In 1930-31 the department counted 60 undergraduates and 18 graduate students, a total of 78, making the department twelfth in size in the Institute. The increase in the number to the 152 in 1939-40 is a measure of the increase in opportunities for physics research, and also of departmental academic responsibilities.

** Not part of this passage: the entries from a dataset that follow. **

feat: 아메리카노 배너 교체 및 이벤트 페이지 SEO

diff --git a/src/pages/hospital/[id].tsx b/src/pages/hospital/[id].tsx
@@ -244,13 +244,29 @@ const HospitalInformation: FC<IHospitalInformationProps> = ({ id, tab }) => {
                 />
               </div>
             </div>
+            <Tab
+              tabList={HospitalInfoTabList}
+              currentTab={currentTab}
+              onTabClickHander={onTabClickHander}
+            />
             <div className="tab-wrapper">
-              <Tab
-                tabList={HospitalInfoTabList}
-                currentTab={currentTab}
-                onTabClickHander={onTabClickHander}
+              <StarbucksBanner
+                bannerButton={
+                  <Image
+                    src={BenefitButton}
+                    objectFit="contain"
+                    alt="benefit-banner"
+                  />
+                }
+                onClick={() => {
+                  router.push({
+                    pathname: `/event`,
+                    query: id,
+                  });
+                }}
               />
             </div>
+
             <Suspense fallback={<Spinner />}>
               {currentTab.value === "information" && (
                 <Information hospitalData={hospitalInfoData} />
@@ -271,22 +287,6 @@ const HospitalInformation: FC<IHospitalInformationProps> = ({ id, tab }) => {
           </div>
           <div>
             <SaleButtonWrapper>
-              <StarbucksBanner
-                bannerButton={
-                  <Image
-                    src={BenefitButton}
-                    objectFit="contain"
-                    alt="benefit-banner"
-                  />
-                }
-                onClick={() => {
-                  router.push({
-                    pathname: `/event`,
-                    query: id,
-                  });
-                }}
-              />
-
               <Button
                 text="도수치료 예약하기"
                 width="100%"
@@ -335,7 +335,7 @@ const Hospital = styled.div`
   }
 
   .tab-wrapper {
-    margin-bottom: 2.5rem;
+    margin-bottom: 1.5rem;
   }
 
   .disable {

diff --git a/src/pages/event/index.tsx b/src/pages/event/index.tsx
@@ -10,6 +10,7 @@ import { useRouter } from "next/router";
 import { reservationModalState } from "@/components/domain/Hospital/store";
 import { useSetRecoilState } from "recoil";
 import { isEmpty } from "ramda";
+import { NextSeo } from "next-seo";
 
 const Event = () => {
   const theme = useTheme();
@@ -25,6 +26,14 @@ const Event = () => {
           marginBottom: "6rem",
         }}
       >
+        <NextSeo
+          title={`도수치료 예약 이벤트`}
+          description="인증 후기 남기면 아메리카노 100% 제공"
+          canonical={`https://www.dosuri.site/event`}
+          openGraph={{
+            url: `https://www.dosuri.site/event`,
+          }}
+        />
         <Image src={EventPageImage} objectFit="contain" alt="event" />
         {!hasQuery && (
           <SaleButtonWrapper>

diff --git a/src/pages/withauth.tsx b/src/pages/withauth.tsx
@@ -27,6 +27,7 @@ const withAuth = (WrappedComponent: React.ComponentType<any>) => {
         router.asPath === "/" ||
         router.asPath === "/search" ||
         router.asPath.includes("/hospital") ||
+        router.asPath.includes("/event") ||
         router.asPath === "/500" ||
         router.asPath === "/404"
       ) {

The simple truth is that the involvement of undergraduates in research laboratory work started before the other war, the Civil war. In 1861 the enabling legislation for the founding of MIT was passed by the Massachusetts legislature. The legislation envisaged the instituting of a Society of Arts, a Museum of Arts, and a School of Industrial Science. The first meeting of the Society of Arts, presided over by William Barton Rogers was held in the Mercantile Building on Summer street in Boston in December 1862. The Museum project was never carried out, and the School of Industrial Science was delayed by the Civil war. It was not until 1864 that the plan for the School of Industrial Science of the Massachusetts Institute of Technology drawn up by President Rogers was adopted by the Corporation. The School was formally opened in the Mercantile Building in February 1865 with an entering class of 27 students. It is noteworthy that the Rogers' Scope and Plan provided for the establishment of four laboratories, one of which was for the instruction of Physics and Mechanics. An MIT historical account (Technology Review, May 1933, pp. 287ff.) states that ``as far as is known this is the first clearly defined proposal to teach physics by the laboratory method''. In 1869 Professor Pickering worked out Professor Rogers' original idea of supplementing lectures and class room work in physics with laboratory experiments performed by the students. In the Fall of 1869 the first laboratory for instruction in physics was opened under his direction.

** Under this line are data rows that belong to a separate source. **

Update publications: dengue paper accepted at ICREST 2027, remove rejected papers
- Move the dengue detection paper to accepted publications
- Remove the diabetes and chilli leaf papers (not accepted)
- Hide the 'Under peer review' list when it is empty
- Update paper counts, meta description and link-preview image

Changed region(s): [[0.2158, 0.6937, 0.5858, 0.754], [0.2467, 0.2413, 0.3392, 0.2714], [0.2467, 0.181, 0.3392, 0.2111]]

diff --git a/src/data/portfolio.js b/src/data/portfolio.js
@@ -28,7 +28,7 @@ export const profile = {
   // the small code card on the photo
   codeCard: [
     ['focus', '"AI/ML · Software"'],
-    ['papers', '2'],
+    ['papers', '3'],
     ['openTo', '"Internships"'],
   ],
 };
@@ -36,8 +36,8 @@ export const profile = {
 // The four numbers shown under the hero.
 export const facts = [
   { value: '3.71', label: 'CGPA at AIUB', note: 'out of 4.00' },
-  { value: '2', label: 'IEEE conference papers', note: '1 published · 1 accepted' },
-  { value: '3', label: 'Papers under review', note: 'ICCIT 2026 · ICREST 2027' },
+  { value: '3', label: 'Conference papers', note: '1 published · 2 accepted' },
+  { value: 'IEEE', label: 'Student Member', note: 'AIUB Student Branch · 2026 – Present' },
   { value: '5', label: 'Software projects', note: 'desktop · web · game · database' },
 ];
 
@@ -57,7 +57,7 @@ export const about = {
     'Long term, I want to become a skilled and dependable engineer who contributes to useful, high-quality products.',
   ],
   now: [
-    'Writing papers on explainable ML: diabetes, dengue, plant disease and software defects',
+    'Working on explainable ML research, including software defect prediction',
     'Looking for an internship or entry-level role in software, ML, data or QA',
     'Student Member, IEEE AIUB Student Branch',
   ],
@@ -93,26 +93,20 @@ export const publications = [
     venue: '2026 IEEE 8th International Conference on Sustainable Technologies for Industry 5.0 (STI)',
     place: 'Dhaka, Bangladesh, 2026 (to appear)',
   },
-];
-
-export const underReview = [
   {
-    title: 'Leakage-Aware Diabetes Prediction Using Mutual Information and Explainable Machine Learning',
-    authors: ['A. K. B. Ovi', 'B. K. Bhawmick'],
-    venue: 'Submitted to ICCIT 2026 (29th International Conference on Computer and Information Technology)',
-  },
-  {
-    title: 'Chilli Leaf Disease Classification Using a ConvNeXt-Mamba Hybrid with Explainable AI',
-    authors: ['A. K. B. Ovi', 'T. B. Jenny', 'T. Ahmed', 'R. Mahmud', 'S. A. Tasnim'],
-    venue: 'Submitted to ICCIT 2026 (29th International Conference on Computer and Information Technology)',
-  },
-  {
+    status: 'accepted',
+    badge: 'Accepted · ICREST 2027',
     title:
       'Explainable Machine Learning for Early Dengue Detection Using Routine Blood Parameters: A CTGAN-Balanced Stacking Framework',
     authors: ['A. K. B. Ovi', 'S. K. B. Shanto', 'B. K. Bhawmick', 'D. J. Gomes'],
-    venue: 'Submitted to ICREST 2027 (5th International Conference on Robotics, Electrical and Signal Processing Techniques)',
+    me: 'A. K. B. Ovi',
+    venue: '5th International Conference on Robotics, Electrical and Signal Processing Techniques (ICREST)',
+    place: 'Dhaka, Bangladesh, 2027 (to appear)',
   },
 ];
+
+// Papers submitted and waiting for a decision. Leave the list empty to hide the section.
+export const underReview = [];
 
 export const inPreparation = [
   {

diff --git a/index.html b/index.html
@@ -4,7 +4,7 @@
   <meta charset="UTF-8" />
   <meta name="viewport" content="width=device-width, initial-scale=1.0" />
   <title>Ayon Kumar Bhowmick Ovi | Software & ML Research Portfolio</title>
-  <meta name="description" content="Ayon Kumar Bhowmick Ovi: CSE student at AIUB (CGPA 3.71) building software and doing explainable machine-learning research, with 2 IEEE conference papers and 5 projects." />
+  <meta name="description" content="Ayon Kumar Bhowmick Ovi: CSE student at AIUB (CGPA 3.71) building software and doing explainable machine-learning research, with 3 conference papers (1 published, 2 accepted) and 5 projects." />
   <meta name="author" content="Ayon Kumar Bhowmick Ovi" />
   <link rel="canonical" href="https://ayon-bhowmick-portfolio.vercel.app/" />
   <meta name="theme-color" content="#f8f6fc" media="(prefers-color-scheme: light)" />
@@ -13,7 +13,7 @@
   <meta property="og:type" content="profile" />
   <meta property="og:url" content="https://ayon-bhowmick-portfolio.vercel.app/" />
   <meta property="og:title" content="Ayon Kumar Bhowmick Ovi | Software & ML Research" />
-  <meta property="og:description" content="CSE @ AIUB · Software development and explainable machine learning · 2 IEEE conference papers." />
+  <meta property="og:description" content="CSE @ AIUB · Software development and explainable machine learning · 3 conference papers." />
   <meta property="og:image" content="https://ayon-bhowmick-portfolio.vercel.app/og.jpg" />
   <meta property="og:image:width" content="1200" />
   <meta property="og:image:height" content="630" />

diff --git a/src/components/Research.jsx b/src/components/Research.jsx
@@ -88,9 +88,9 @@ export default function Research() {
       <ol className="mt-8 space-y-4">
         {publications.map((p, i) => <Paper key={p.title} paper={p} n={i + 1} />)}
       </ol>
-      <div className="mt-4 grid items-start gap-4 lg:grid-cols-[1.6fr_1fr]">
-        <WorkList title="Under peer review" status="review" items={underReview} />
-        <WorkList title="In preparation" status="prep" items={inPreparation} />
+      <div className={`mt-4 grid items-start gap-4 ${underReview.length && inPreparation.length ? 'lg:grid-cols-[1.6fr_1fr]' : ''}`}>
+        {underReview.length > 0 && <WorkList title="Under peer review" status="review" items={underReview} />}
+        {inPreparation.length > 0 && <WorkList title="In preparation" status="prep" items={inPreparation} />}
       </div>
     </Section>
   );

The first laboratory was in the Rogers Building. In 1872 the Corporation resolved that the laboratory be designated and known as the Rogers Laboratory of Physics. Professor Pickering was appointed the first Director of the Rogers Laboratory of Physics. In 1877 he resigned to become Director of the Harvard College Observatory. By that time 14 papers from the Laboratory had been published. At that time there began a series of Contributions from the Rogers Laboratory of Physics in the Proceedings of the American Academy of Arts and Sciences, that continued for many years until journals of the professional societies became established to publish the papers. In 1883 the General Laboratory was moved to more spacious quarters in the recently completed New Building, Walker, and the Department acquired its own lecture room. After Pickering left, the main emphasis of the Laboratory was primarily on teaching rather than research, though a few valuable papers were published.

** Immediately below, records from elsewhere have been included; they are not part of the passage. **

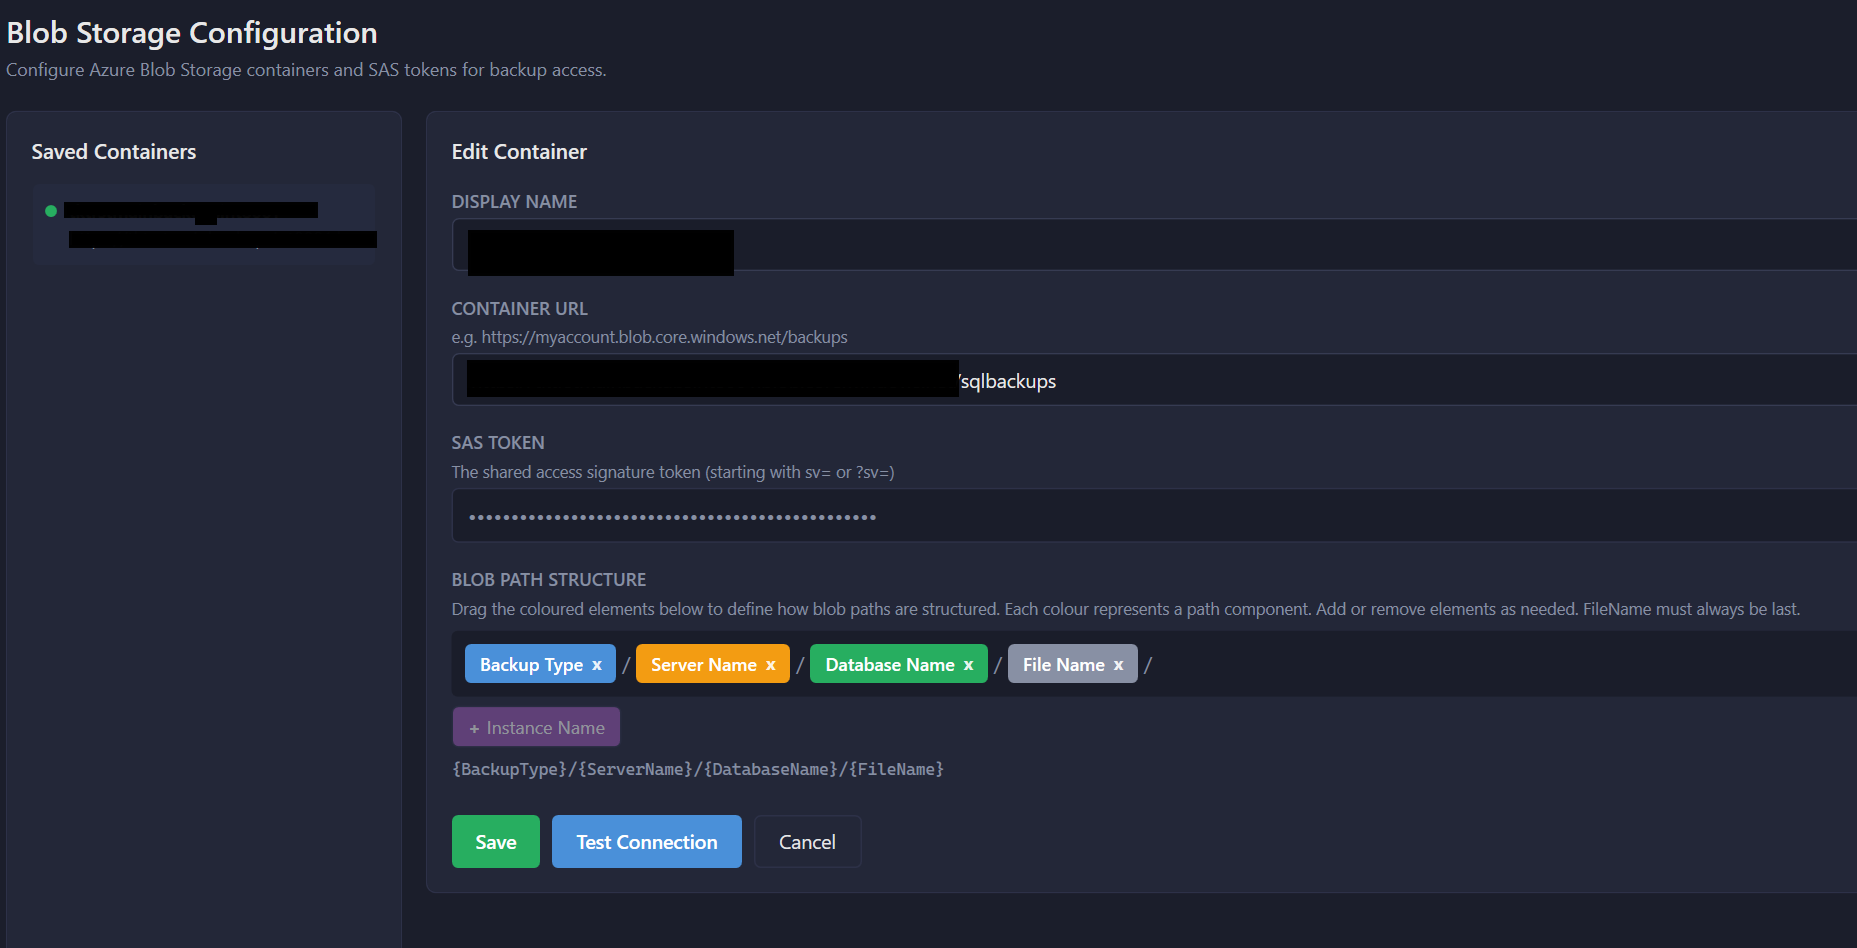
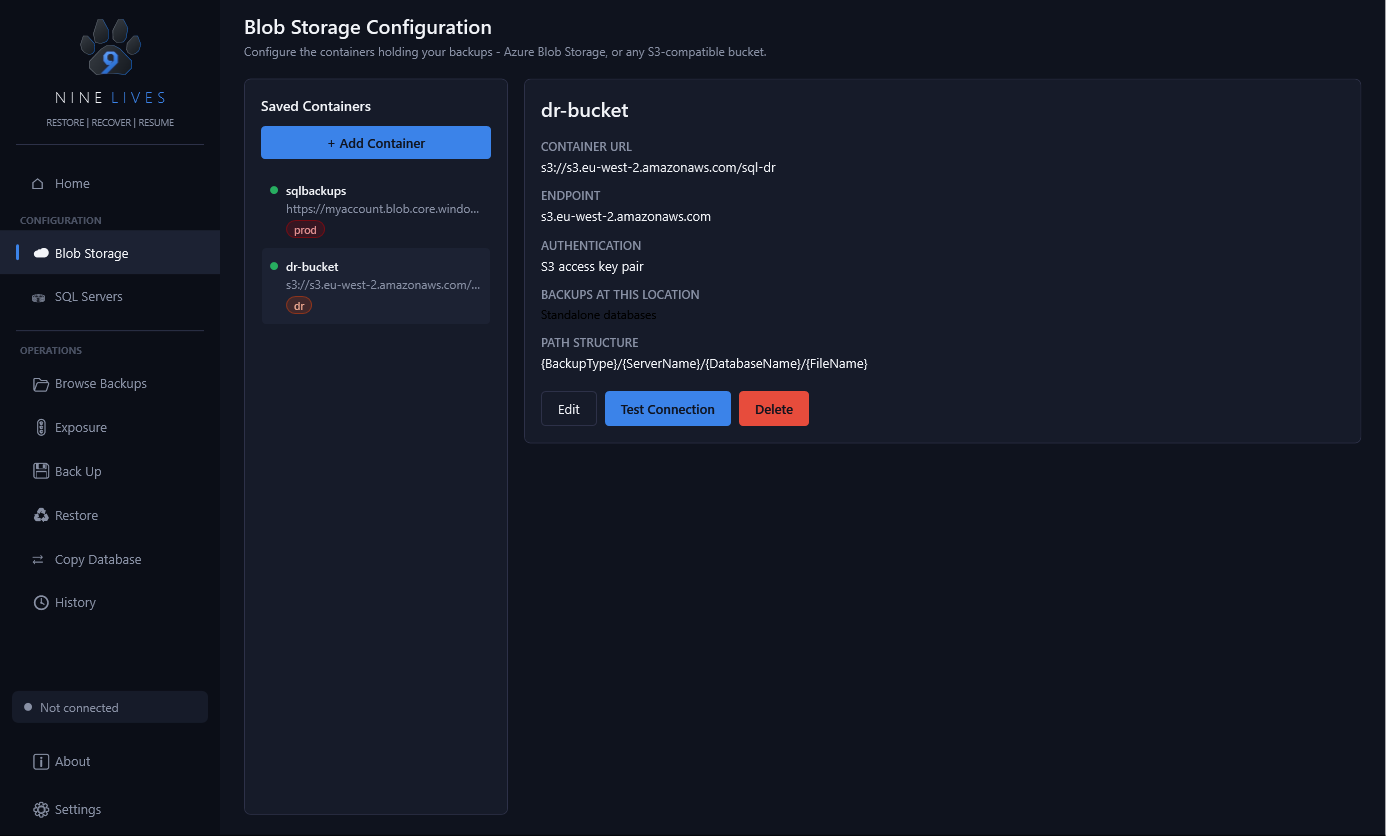
Reshoot the two screenshots the README leads with (#366) (#385)
Every image in docs/screenshots was taken at v1.0.0 and shows an
application that no longer exists. The hero at the top of the README
has a five-item sidebar; today's has ten, and the missing five
include everything the README now leads with - Back Up, Copy
Database, Exposure, History, and Home itself.

main-interface is now the Home screen, which is both the new landing
page and the most honest single view of what the app is: the whole
sidebar down the left, and cards naming every screen behind it.

blob-config now has a bucket selected rather than an empty details
pane, so it shows the S3 work as well as the container list -
ENDPOINT rather than STORAGE ACCOUNT, an access key pair rather than
a SAS, and both a container and a bucket side by side with their
tags. Its caption said "Azure Blob Storage containers with SAS
tokens", which stopped being the whole truth this week.

The estate in both is invented - SRV01, sqlbackups, a made-up
storage account and a made-up bucket - because these go in a public
README.

Taken by rendering MainWindow through the WPF test fixture, then
cropping the status bar: under a test host AppVersion reads the
runner's version rather than the app's, and a screenshot claiming
v18.8.1 would be worse than no screenshot. That is an artefact of
how they were taken, not something a user sees - the published exe
resolves its own version correctly.

The other four images are still from v1.0.0. They show inner screens
[…]

diff --git a/README.md b/README.md
@@ -185,7 +185,7 @@ Two verbs execute, and they are built out of refusals: `restore` and `rehearse` 
 ### Blob Storage Configuration
 ![Screenshot - Blob Configuration](docs/screenshots/blob-config.png)
 
-*Configure Azure Blob Storage containers with SAS tokens. Drag-and-drop path pattern builder for custom folder structures.*
+*Configure the containers holding your backups - an Azure Blob container with a SAS token or an Entra sign-in, or an S3-compatible bucket with an access key pair. Drag-and-drop path pattern builder for custom folder structures.*
 
 ### Browse Backups
 ![Screenshot - Browse Backups](docs/screenshots/browse-backups.png)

In 1916 the Institute moved from Boston to Cambridge. By that time the Rogers Laboratory was comprised of fifteen individual laboratories ranging from a second year Laboratory of Mechanics, Optics and Heat, to a Laboratory of Applied Electrochemistry. By this time some Laboratories such as those for Electrical Engineering had been relinquished to other new departments. Electrical Engineering, Course VI, for example, had been established in 1902 at the request of the Director of the Rogers Laboratory, Professor Cross. The dedication of the Eastman building, building 6, in 1932 allowed the Rogers Laboratory to move once more, this time to rooms in the basement of 6. Finally, the prominence of physics in the WWII gave the department the opportunity to request and obtain more real estate from the administration. So the third floor of building 4 became the location of the Rogers laboratory. The bronze tablet commemorating the Laboratory was finally brought to that location and installed.